■ GIVEN DATA ■
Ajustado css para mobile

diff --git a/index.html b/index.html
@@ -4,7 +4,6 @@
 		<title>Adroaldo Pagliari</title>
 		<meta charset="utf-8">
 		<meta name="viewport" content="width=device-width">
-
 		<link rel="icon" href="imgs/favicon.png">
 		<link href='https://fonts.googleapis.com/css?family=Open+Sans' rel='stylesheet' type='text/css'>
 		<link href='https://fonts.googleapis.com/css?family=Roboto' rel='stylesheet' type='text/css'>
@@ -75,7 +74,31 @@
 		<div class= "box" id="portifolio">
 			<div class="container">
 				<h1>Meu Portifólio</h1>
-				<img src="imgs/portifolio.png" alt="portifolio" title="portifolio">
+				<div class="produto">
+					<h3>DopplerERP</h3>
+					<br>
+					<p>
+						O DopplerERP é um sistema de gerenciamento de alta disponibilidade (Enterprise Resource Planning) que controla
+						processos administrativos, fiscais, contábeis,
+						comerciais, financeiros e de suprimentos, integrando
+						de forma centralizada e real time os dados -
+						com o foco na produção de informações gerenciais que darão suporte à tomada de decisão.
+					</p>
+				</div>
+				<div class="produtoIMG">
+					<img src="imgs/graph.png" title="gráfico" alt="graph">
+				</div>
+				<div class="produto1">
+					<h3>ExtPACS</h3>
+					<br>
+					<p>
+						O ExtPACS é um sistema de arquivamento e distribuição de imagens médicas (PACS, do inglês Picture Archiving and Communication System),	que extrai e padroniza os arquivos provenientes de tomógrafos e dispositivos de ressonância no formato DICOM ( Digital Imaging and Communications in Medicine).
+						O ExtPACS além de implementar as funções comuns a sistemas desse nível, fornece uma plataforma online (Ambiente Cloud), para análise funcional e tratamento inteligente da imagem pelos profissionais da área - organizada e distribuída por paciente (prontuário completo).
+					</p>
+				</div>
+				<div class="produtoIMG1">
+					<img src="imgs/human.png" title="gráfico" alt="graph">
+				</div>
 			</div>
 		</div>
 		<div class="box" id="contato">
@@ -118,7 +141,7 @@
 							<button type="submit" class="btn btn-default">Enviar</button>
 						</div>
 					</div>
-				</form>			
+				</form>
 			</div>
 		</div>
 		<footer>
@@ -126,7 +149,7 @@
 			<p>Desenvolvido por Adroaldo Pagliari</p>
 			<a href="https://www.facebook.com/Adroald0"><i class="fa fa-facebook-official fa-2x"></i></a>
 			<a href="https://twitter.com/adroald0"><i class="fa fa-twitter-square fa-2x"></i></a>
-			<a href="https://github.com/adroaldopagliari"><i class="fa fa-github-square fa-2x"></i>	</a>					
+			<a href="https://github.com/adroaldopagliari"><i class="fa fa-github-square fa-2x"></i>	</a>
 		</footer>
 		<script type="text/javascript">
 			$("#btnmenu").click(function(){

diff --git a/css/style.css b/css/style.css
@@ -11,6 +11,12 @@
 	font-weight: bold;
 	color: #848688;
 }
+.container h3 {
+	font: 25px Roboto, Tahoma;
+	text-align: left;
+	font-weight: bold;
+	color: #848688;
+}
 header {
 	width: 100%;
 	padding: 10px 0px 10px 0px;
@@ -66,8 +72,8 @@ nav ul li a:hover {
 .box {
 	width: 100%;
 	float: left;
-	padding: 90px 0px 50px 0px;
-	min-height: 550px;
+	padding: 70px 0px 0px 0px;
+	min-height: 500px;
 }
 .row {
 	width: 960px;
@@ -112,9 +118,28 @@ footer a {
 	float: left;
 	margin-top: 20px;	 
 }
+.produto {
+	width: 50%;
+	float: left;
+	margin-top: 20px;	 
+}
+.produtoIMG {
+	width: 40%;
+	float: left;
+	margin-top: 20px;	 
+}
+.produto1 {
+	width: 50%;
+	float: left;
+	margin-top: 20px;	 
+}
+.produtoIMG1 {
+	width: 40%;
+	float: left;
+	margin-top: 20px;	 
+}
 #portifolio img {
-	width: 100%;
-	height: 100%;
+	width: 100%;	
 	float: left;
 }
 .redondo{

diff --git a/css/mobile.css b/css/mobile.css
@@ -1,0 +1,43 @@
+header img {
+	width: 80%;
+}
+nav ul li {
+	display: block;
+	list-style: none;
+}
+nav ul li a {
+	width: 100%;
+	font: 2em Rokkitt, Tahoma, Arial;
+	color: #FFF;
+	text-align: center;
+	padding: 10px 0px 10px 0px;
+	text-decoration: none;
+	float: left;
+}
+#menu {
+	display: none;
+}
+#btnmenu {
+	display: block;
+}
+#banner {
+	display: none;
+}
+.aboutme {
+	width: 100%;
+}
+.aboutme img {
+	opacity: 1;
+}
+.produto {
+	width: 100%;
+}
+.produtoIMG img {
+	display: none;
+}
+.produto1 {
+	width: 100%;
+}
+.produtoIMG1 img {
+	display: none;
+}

■ AIM OF THE EXERCISE ■
Every one of the records is to be copied word for word.

■ THE COMPLETED TASK ■
Ajustado css para mobile

diff --git a/index.html b/index.html
@@ -4,7 +4,6 @@
 		<title>Adroaldo Pagliari</title>
 		<meta charset="utf-8">
 		<meta name="viewport" content="width=device-width">
-
 		<link rel="icon" href="imgs/favicon.png">
 		<link href='https://fonts.googleapis.com/css?family=Open+Sans' rel='stylesheet' type='text/css'>
 		<link href='https://fonts.googleapis.com/css?family=Roboto' rel='stylesheet' type='text/css'>
@@ -75,7 +74,31 @@
 		<div class= "box" id="portifolio">
 			<div class="container">
 				<h1>Meu Portifólio</h1>
-				<img src="imgs/portifolio.png" alt="portifolio" title="portifolio">
+				<div class="produto">
+					<h3>DopplerERP</h3>
+					<br>
+					<p>
+						O DopplerERP é um sistema de gerenciamento de alta disponibilidade (Enterprise Resource Planning) que controla
+						processos administrativos, fiscais, contábeis,
+						comerciais, financeiros e de suprimentos, integrando
+						de forma centralizada e real time os dados -
+						com o foco na produção de informações gerenciais que darão suporte à tomada de decisão.
+					</p>
+				</div>
+				<div class="produtoIMG">
+					<img src="imgs/graph.png" title="gráfico" alt="graph">
+				</div>
+				<div class="produto1">
+					<h3>ExtPACS</h3>
+					<br>
+					<p>
+						O ExtPACS é um sistema de arquivamento e distribuição de imagens médicas (PACS, do inglês Picture Archiving and Communication System),	que extrai e padroniza os arquivos provenientes de tomógrafos e dispositivos de ressonância no formato DICOM ( Digital Imaging and Communications in Medicine).
+						O ExtPACS além de implementar as funções comuns a sistemas desse nível, fornece uma plataforma online (Ambiente Cloud), para análise funcional e tratamento inteligente da imagem pelos profissionais da área - organizada e distribuída por paciente (prontuário completo).
+					</p>
+				</div>
+				<div class="produtoIMG1">
+					<img src="imgs/human.png" title="gráfico" alt="graph">
+				</div>
 			</div>
 		</div>
 		<div class="box" id="contato">
@@ -118,7 +141,7 @@
 							<button type="submit" class="btn btn-default">Enviar</button>
 						</div>
 					</div>
-				</form>			
+				</form>
 			</div>
 		</div>
 		<footer>
@@ -126,7 +149,7 @@
 			<p>Desenvolvido por Adroaldo Pagliari</p>
 			<a href="https://www.facebook.com/Adroald0"><i class="fa fa-facebook-official fa-2x"></i></a>
 			<a href="https://twitter.com/adroald0"><i class="fa fa-twitter-square fa-2x"></i></a>
-			<a href="https://github.com/adroaldopagliari"><i class="fa fa-github-square fa-2x"></i>	</a>					
+			<a href="https://github.com/adroaldopagliari"><i class="fa fa-github-square fa-2x"></i>	</a>
 		</footer>
 		<script type="text/javascript">
 			$("#btnmenu").click(function(){

diff --git a/css/style.css b/css/style.css
@@ -11,6 +11,12 @@
 	font-weight: bold;
 	color: #848688;
 }
+.container h3 {
+	font: 25px Roboto, Tahoma;
+	text-align: left;
+	font-weight: bold;
+	color: #848688;
+}
 header {
 	width: 100%;
 	padding: 10px 0px 10px 0px;
@@ -66,8 +72,8 @@ nav ul li a:hover {
 .box {
 	width: 100%;
 	float: left;
-	padding: 90px 0px 50px 0px;
-	min-height: 550px;
+	padding: 70px 0px 0px 0px;
+	min-height: 500px;
 }
 .row {
 	width: 960px;
@@ -112,9 +118,28 @@ footer a {
 	float: left;
 	margin-top: 20px;	 
 }
+.produto {
+	width: 50%;
+	float: left;
+	margin-top: 20px;	 
+}
+.produtoIMG {
+	width: 40%;
+	float: left;
+	margin-top: 20px;	 
+}
+.produto1 {
+	width: 50%;
+	float: left;
+	margin-top: 20px;	 
+}
+.produtoIMG1 {
+	width: 40%;
+	float: left;
+	margin-top: 20px;	 
+}
 #portifolio img {
-	width: 100%;
-	height: 100%;
+	width: 100%;	
 	float: left;
 }
 .redondo{

diff --git a/css/mobile.css b/css/mobile.css
@@ -1,0 +1,43 @@
+header img {
+	width: 80%;
+}
+nav ul li {
+	display: block;
+	list-style: none;
+}
+nav ul li a {
+	width: 100%;
+	font: 2em Rokkitt, Tahoma, Arial;
+	color: #FFF;
+	text-align: center;
+	padding: 10px 0px 10px 0px;
+	text-decoration: none;
+	float: left;
+}
+#menu {
+	display: none;
+}
+#btnmenu {
+	display: block;
+}
+#banner {
+	display: none;
+}
+.aboutme {
+	width: 100%;
+}
+.aboutme img {
+	opacity: 1;
+}
+.produto {
+	width: 100%;
+}
+.produtoIMG img {
+	display: none;
+}
+.produto1 {
+	width: 100%;
+}
+.produtoIMG1 img {
+	display: none;
+}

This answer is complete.